Dataset records
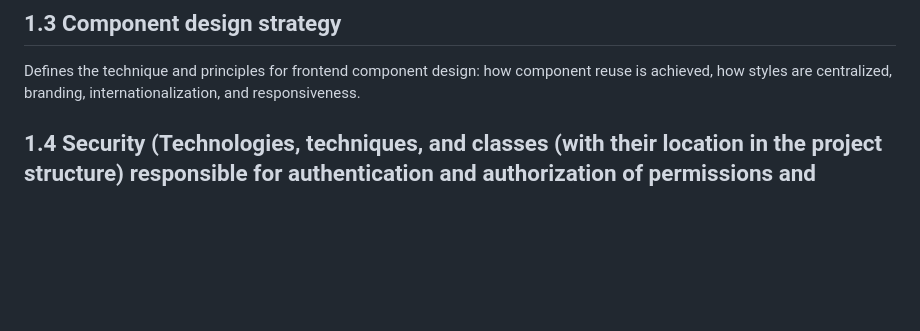
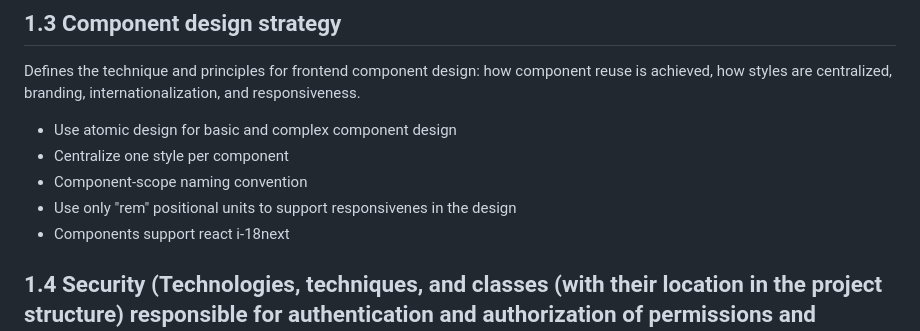
Before and after one commit to Reapercrox/Dise-o-Caso1, a Markdown page: README.md, the part around the change. GitHub-like rendering; blank space fills up the shorter version.

Commit message:
Enhance README with component design strategy
Added guidelines for component design and responsiveness.

```diff
--- a/README.md
+++ b/README.md
@@ -108,6 +108,12 @@ Download + save job history
 ## 1.3 Component design strategy
 Defines the technique and principles for frontend component design: how component reuse is achieved, how styles are centralized, branding, internationalization, and responsiveness.
 
+* Use atomic design for basic and complex component design
+* Centralize one style per component
+* Component-scope naming convention
+* Use only "rem" positional units to support responsivenes in the design
+* Components support react i-18next
+
 ## 1.4 Security (Technologies, techniques, and classes (with their location in the project structure) responsible for authentication and authorization of permissions and sessions.)
 
 * Authentication method: Multifactor through AWS Cognito
```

WHAT YOU HAVE TO DO =
The entries above should be retyped word for word, with all pictures omitted.

RESPONSE TO THIS EXERCISE =
Before and after one commit to Reapercrox/Dise-o-Caso1, a Markdown page: README.md, the part around the change. GitHub-like rendering; blank space fills up the shorter version.

Commit message:
Enhance README with component design strategy
Added guidelines for component design and responsiveness.

```diff
--- a/README.md
+++ b/README.md
@@ -108,6 +108,12 @@ Download + save job history
 ## 1.3 Component design strategy
 Defines the technique and principles for frontend component design: how component reuse is achieved, how styles are centralized, branding, internationalization, and responsiveness.
 
+* Use atomic design for basic and complex component design
+* Centralize one style per component
+* Component-scope naming convention
+* Use only "rem" positional units to support responsivenes in the design
+* Components support react i-18next
+
 ## 1.4 Security (Technologies, techniques, and classes (with their location in the project structure) responsible for authentication and authorization of permissions and sessions.)
 
 * Authentication method: Multifactor through AWS Cognito
```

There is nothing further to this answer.